Since the euro crisis earlier this decade, Greece has been the sick man of the monetary union.
Athens has at times been in danger of crashing out of the single currency, despite three rescue programs and the restructuring of its sovereign debt. Last year the economy was still 24 percent smaller than it was in 2008. For a long time, it seemed that the best the eurozone could do was to keep propping up Greece to avoid an even bigger problem.
Hence it’s remarkable that Greece’s new prime minister, Kyriakos Mitsotakis, is now trying to turn around his country at breakneck speed. Should he succeed, it will be evidence of a classically right-wing economic agenda delivering where the populist leftism of his predecessors failed.
A former consultant at McKinsey & Co., Mitsotakis has given all of his Cabinet members a blue envelope containing the reforms he expects them to achieve; or else he will strip them of their powers. Greece faces enormous difficulties -- from towering debt to deep poverty -- but investors are warming up to Athens. The Greek stock market is up nearly 50 percent this year, and is on course to be the world’s best performer.
Mitsotakis stormed to victory in July with a business-friendly, but level-headed economic program. That was already a small revolution. In 2015, Greece picked Alexis Tsipras of the left-wing Syriza as prime minister, in spite of his impossible promise of reworking the terms of Greece’s third bailout package. When Tsipras failed to deliver -- forcing a new, unnecessary recession on his country -- voters backed him again.
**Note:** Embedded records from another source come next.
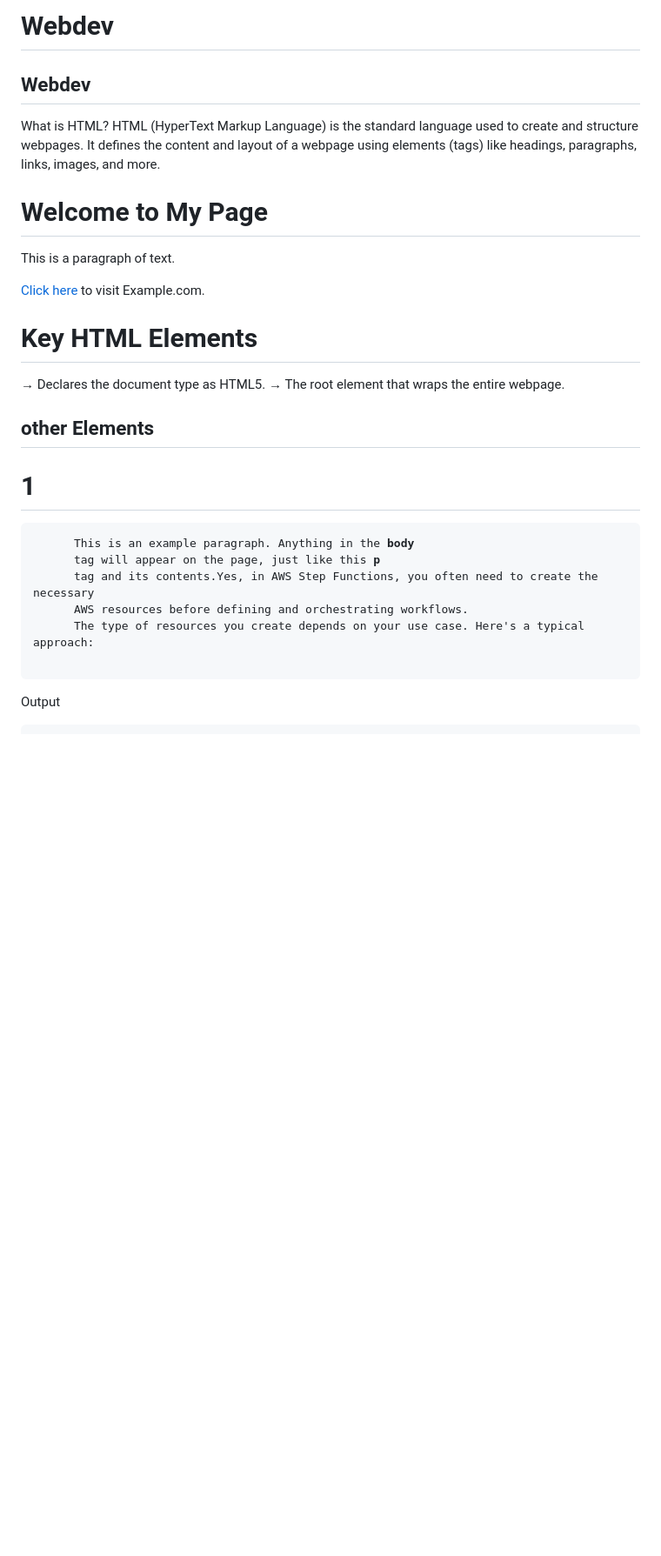
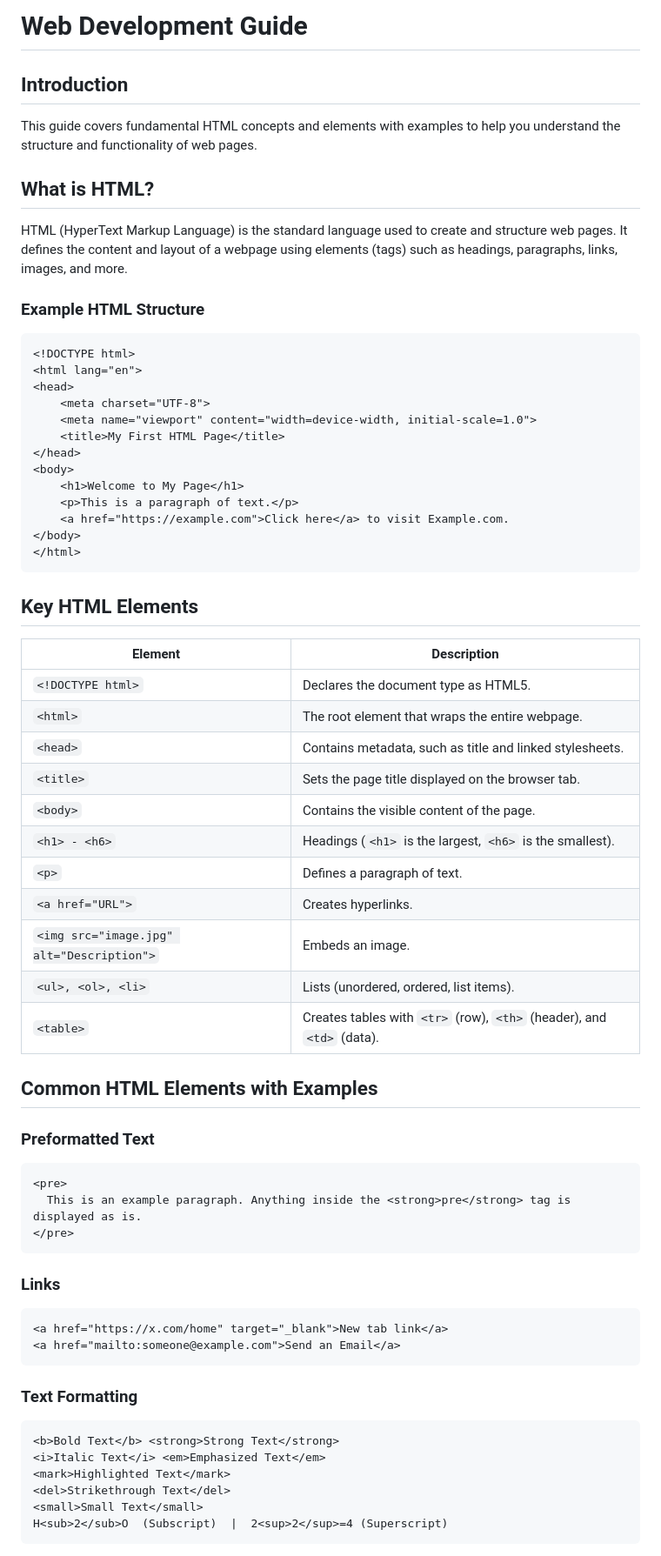
Before and after one commit to myronmzd/Webdev, a Markdown page: README.md, the part around the change printed below. Shown: that part at 87% size. Rendered like a GitHub page; blank space fills up the shorter version.

Commit message:
Update README.md
html revision

````diff
--- a/README.md
+++ b/README.md
@@ -1,11 +1,13 @@
-# Webdev
-## Webdev
-What is HTML?
-HTML (HyperText Markup Language) is the standard language used to create and structure webpages. It defines the content and layout of a webpage using elements (tags) like headings,
-paragraphs, links, images, and more.
+# Web Development Guide
 
+## Introduction
+This guide covers fundamental HTML concepts and elements with examples to help you understand the structure and functionality of web pages.
 
+## What is HTML?
+HTML (HyperText Markup Language) is the standard language used to create and structure web pages. It defines the content and layout of a webpage using elements (tags) such as headings, paragraphs, links, images, and more.
 
+### Example HTML Structure
+```html
 <!DOCTYPE html>
 <html lang="en">
 <head>
@@ -19,29 +21,46 @@ paragraphs, links, images, and more.
     <a href="https://example.com">Click here</a> to visit Example.com.
 </body>
 </html>
+```
 
-# Key HTML Elements
-<!DOCTYPE html> → Declares the document type as HTML5.
-<html> → The root element that wraps the entire webpage.
-<head> → Contains meta-information, like character encoding, title, and linked stylesheets.
-<title> → Sets the page title (visible on the browser tab).
-<body> → Contains the visible content of the page.
-<h1> - <h6> → Headings (<h1> is the largest, <h6> is the smallest).
-<p> → Paragraph for text content.
-<a href="URL"> → Anchor tag for links.
-<img src="image.jpg" alt="Description"> → Embeds an image.
-<ul>, <ol>, <li> → Lists (unordered, ordered, list items).
-<table> → Creates tables with <tr> (row), <th> (header), and <td> (data).
+## Key HTML Elements
 
-## other Elements
+| Element | Description |
+|---------|-------------|
+| `<!DOCTYPE html>` | Declares the document type as HTML5. |
+| `<html>` | The root element that wraps the entire webpage. |
+| `<head>` | Contains metadata, such as title and linked stylesheets. |
+| `<title>` | Sets the page title displayed on the browser tab. |
+| `<body>` | Contains the visible content of the page. |
+| `<h1> - <h6>` | Headings (`<h1>` is the largest, `<h6>` is the smallest). |
+| `<p>` | Defines a paragraph of text. |
+| `<a href="URL">` | Creates hyperlinks. |
+| `<img src="image.jpg" alt="Description">` | Embeds an image. |
+| `<ul>, <ol>, <li>` | Lists (unordered, ordered, list items). |
+| `<table>` | Creates tables with `<tr>` (row), `<th>` (header), and `<td>` (data). |
 
-# 1
- <pre>
-      This is an example paragraph. Anything in the <strong>body</strong>
-      tag will appear on the page, just like this <strong>p</strong>
-      tag and its contents.Yes, in AWS Step Functions, you often need to create the necessary
-      AWS resources before defining and orchestrating workflows.
-      The type of resources you create depends on your use case. Here's a typical approach:
-  </pre>
+## Common HTML Elements with Examples
 
-  Output
+### Preformatted Text
+```html
+<pre>
+  This is an example paragraph. Anything inside the <strong>pre</strong> tag is displayed as is.
+</pre>
+```
+
+### Links
+```html
+<a href="https://x.com/home" target="_blank">New tab link</a>
+<a href="mailto:someone@example.com">Send an Email</a>
+```
+
+### Text Formatting
+```html
+<b>Bold Text</b> <strong>Strong Text</strong>
+<i>Italic Text</i> <em>Emphasized Text</em>
+<mark>Highlighted Text</mark>
+<del>Strikethrough Text</del>
+<small>Small Text</small>
+H<sub>2</sub>O  (Subscript)  |  2<sup>2</sup>=4 (Superscript)
+```
+
````
Also changed, not shown: other parts of README.md (+79 -134 lines).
It’s encouraging to see a nation that experienced populism choosing to reject it.
The new prime minister has vowed to relaunch Greece’s economy by attracting foreign money. The country’s savings ratio is low, so it needs to look abroad for capital to support hiring and investment. Mitsotakis has capped government spending and used the savings to cut corporation tax from 28 percent to 24 percent, while also reducing dividend taxes. These are traditional right-of-center gambits to foster growth, but they’re also part of showing the world that Greece has really changed. Athens still wants to convince its international creditors to lower its fiscal targets, but only after proving that its economic strategy is actually producing.
The government is pressing ahead too with unpopular reforms. It wants to change the country’s byzantine insolvency regime, which make it harder for creditors to repossess collateral. This is essential to letting banks reduce their mountain of bad loans -- now exceeding 40 percent of total loans, according to Bank of Greece data. Athens also intends to reform housing tax to raise more revenue from valuable houses that have been treated as farm land.
Such reforms are bound to create discontent among people who are evicted or who’ll pay higher taxes. Yet the government believes it can count on voter backing: Mitsotakis won a majority in the election, and support for his New Democracy party remains high.
The prime minister isn’t immune to populist flights of fancy himself. He’s talking of a 4 percent growth rate for 2021, which even some advisers concede is wildly optimistic. He has also set a target of 100 billion euros ($110 billion) in foreign direct investment within four years.
In fairness, some privatization programs, including the sale of a 30 percent stake in Athens International Airport, are attracting heavy foreign interest. The Hellenikon Project, a sweeping regeneration program on the land of the former Athens airport, is also back on track after being blocked by Tsipras’s administration. Still, Greece attracted just 10 billion euros of net foreign investment between 2015 and 2018, according to Bank of Greece figures, so the new target is extremely ambitious
While in opposition, Mitsotakis opposed one of Tsipras’s rare political achievements: a peace agreement with North Macedonia. He now says he’ll respect the deal, and that he will lobby the European Union to reopen the neighboring country’s EU accession talks. These stalled after opposition from France’s president Emmanuel Macron.
Greece could do with more of this pragmatism. For the past four years it has been stuck in a pointless ideological dispute between Syriza and its opponents, which has poisoned politics and delayed recovery. A dose of management consultant neutrality should be an easier sell to investors. Now it’s up to Mitsotakis to turn his McKinsey-style slides into something lasting for the Greek people.
Ferdinando Giugliano writes columns on European economics for Bloomberg Opinion. -- Ed.